Records shown START
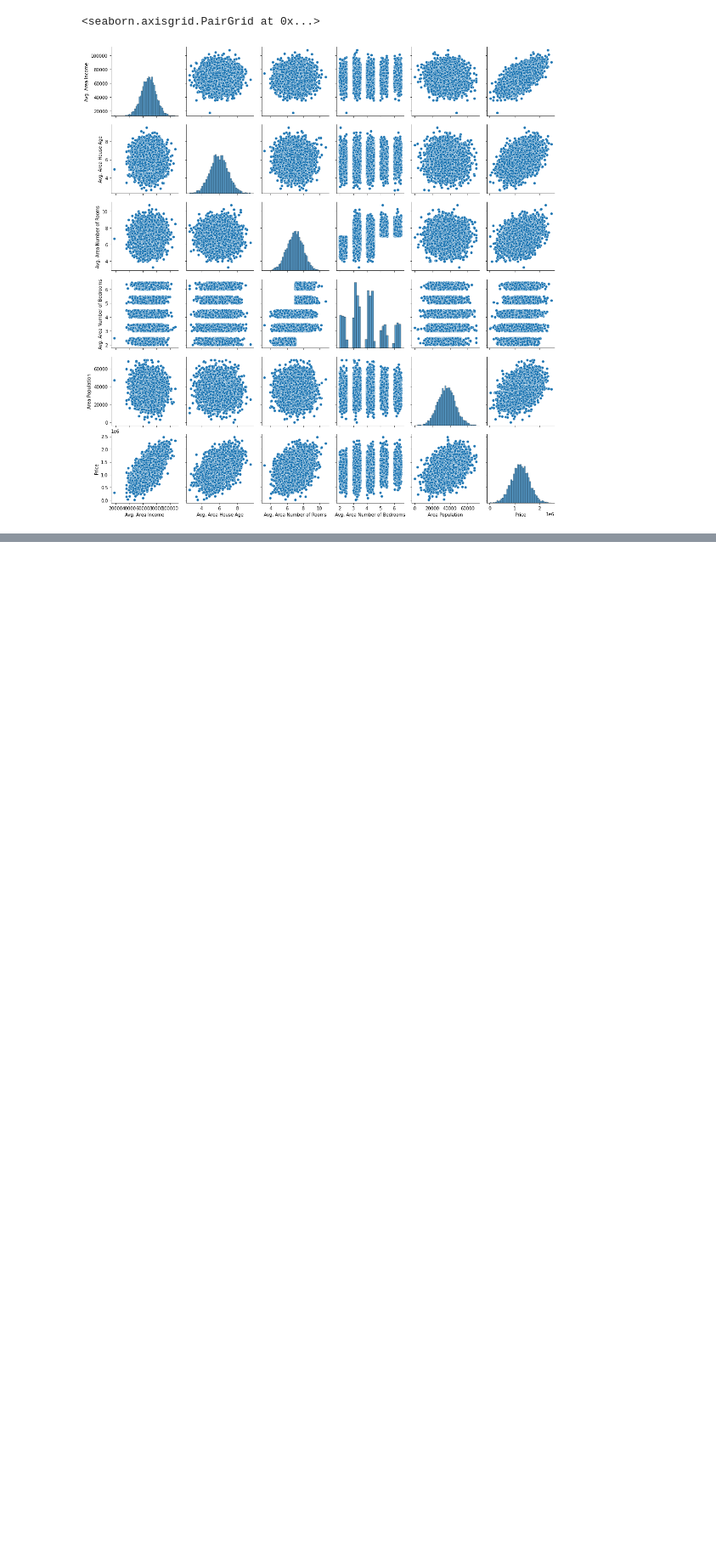
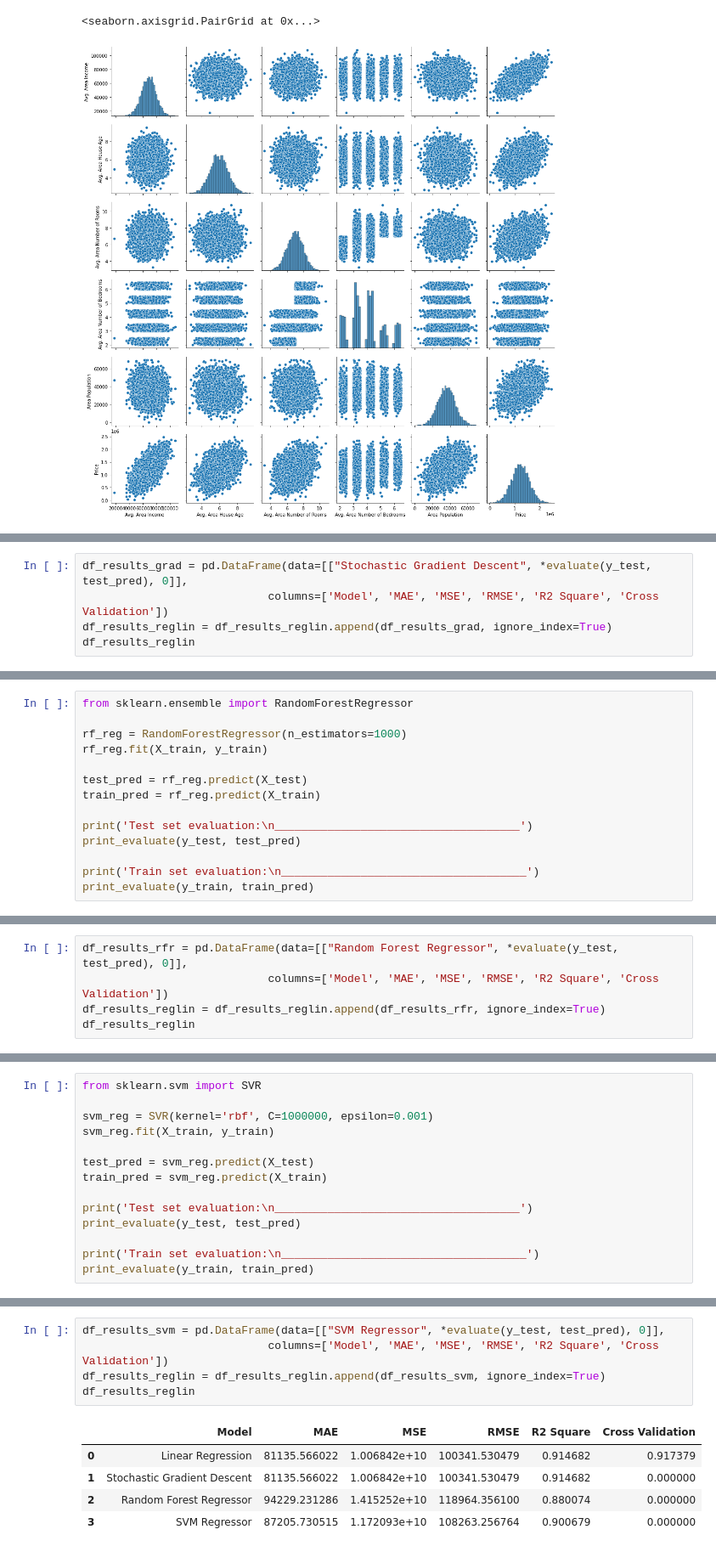
Before and after one commit to mailazorzan/house_price, a Jupyter notebook: house_price.ipynb, the cells around one changed output, grey strips where cells are left out. Shown at 85% size. Saved outputs shown, nothing was run; the diff lists cells and outputs as text; blank space fills up the shorter version.

Commit message:
adding training

```diff
--- a/house_price.ipynb
+++ b/house_price.ipynb
@@ -113,0 +256,5 @@ sns.pairplot(df_house)
+# %%
+df_results_grad = pd.DataFrame(data=[["Stochastic Gradient Descent", *evaluate(y_test, test_pred), 0]],
+                            columns=['Model', 'MAE', 'MSE', 'RMSE', 'R2 Square', 'Cross Validation'])
+df_results_reglin = df_results_reglin.append(df_results_grad, ignore_index=True)
+df_results_reglin
@@ -113,0 +267,14 @@ sns.pairplot(df_house)
+# %%
+from sklearn.ensemble import RandomForestRegressor
+
+rf_reg = RandomForestRegressor(n_estimators=1000)
+rf_reg.fit(X_train, y_train)
+
+test_pred = rf_reg.predict(X_test)
+train_pred = rf_reg.predict(X_train)
+
+print('Test set evaluation:\n_____________________________________')
+print_evaluate(y_test, test_pred)
+
+print('Train set evaluation:\n_____________________________________')
+print_evaluate(y_train, train_pred)
@@ -113,0 +296,5 @@ sns.pairplot(df_house)
+# %%
+df_results_rfr = pd.DataFrame(data=[["Random Forest Regressor", *evaluate(y_test, test_pred), 0]],
+                            columns=['Model', 'MAE', 'MSE', 'RMSE', 'R2 Square', 'Cross Validation'])
+df_results_reglin = df_results_reglin.append(df_results_rfr, ignore_index=True)
+df_results_reglin
@@ -113,0 +308,14 @@ sns.pairplot(df_house)
+# %%
+from sklearn.svm import SVR
+
+svm_reg = SVR(kernel='rbf', C=1000000, epsilon=0.001)
+svm_reg.fit(X_train, y_train)
+
+test_pred = svm_reg.predict(X_test)
+train_pred = svm_reg.predict(X_train)
+
+print('Test set evaluation:\n_____________________________________')
+print_evaluate(y_test, test_pred)
+
+print('Train set evaluation:\n_____________________________________')
+print_evaluate(y_train, train_pred)
@@ -113,0 +337,11 @@ sns.pairplot(df_house)
+# %%
+df_results_svm = pd.DataFrame(data=[["SVM Regressor", *evaluate(y_test, test_pred), 0]],
+                            columns=['Model', 'MAE', 'MSE', 'RMSE', 'R2 Square', 'Cross Validation'])
+df_results_reglin = df_results_reglin.append(df_results_svm, ignore_index=True)
+df_results_reglin
+# %% [output]
+|  | Model | MAE | MSE | RMSE | R2 Square | Cross Validation |
+| 0 | Linear Regression | 81135.566022 | 1.006842e+10 | 100341.530479 | 0.914682 | 0.917379 |
+| 1 | Stochastic Gradient Descent | 81135.566022 | 1.006842e+10 | 100341.530479 | 0.914682 | 0.000000 |
+| 2 | Random Forest Regressor | 94229.231286 | 1.415252e+10 | 118964.356100 | 0.880074 | 0.000000 |
+| 3 | SVM Regressor | 87205.730515 | 1.172093e+10 | 108263.256764 | 0.900679 | 0.000000 |
```
Also changed, not shown: parts of 25 cells of this notebook.
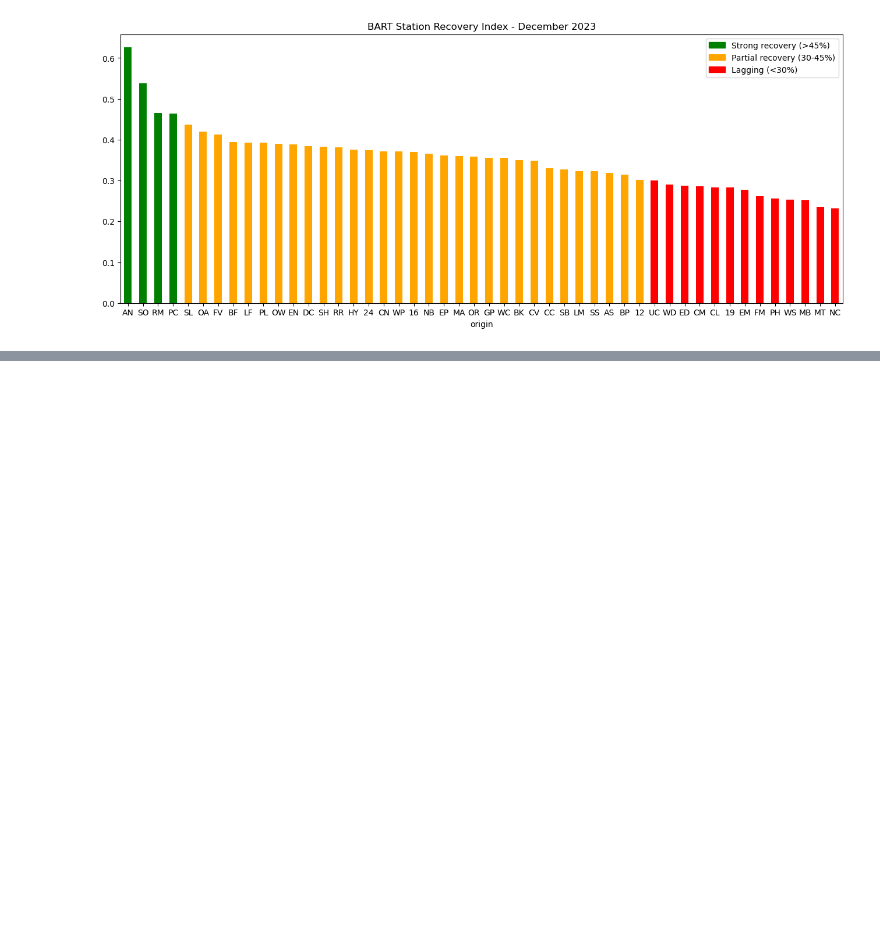
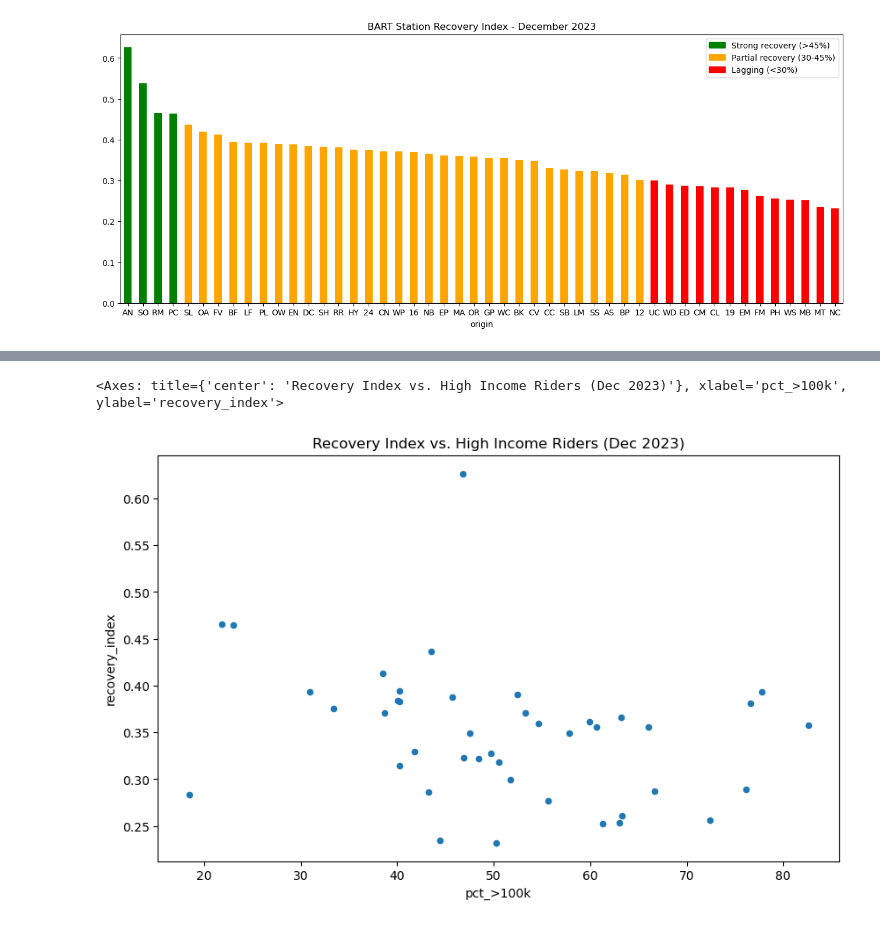
Before and after one commit to Shiv0406/BartProj, a Jupyter notebook: data-exploration.ipynb, the cells around one changed output, grey strips where cells are left out. Cells and saved outputs as stored; diff of their text form; code cells hidden in the pictures; blank space fills up the shorter version.

```diff
--- a/data-exploration.ipynb
+++ b/data-exploration.ipynb
@@ -735,0 +852,19 @@ plt.show()
+# %%
+name_mapping = {
+    'Pittsburg / Bay Point': 'Pittsburg/Bay Point',
+    'North Concord / Martinez': 'North Concord',
+    'Pleasant Hill / Contra Costa Centre': 'Pleasant Hill',
+    'Berryessa / North San Jose': 'Berryessa / North San José',
+    'Dublin / Pleasanton': 'Dublin/Pleasanton',
+    'Bay Fair': 'Bayfair',
+    '16th Street / Mission': '16th Street Mission',
+    'Civic Center / UN Plaza': 'Civic Center',
+    'Downtown Berkeley': 'Berkeley',
+    'El Cerrito del Norte': 'El Cerrito Del Norte',
+    '24th Street / Mission': '24th Street Mission',
+    'North Berkeley alt': 'North Berkeley',
+    'West Dublin / Pleasanton': 'West Dublin/Pleasanton',
+    'Warm Springs / South Fremont': 'Warm Springs'
+}
+
+station_profile_df['Entry Station'] = station_profile_df['Entry Station'].replace(name_mapping)
@@ -735,0 +889,7 @@ plt.show()
+# %%
+profile_with_codes = station_profile_df.merge(
+    stations,
+    left_on = "Entry Station",
+    right_on = "Station Name"
+)
+profile_with_codes.head()
@@ -735,0 +903,7 @@ plt.show()
+# %%
+phase4_df = recovery_df.merge(
+    profile_with_codes,
+    left_on='origin',
+    right_on='Two-Letter Station Code'
+)
+phase4_df.head()
@@ -735,0 +917,3 @@ plt.show()
+# %%
+station_recovery_2023 = phase4_df[phase4_df['month'] == '2023-12'].copy()
+station_recovery_2023.head()
@@ -735,0 +927,11 @@ plt.show()
+# %%
+station_recovery_2023.plot(
+    x='pct_>100k',
+    y='recovery_index',
+    kind='scatter',
+    figsize=(10, 6),
+    title='Recovery Index vs. High Income Riders (Dec 2023)'
+)
+# %% [output]
+<Axes: title={'center': 'Recovery Index vs. High Income Riders (Dec 2023)'}, xlabel='pct_>100k', ylabel='recovery_index'>
+[figure, added]
```
Also changed, not shown: parts of 33 cells of this notebook.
Records shown END
Problem requirements :: If a line above holds the string "DataFrame", copy it out.

Result below ::
+df_results_grad = pd.DataFrame(data=[["Stochastic Gradient Descent", *evaluate(y_test, test_pred), 0]],
+df_results_rfr = pd.DataFrame(data=[["Random Forest Regressor", *evaluate(y_test, test_pred), 0]],
+df_results_svm = pd.DataFrame(data=[["SVM Regressor", *evaluate(y_test, test_pred), 0]],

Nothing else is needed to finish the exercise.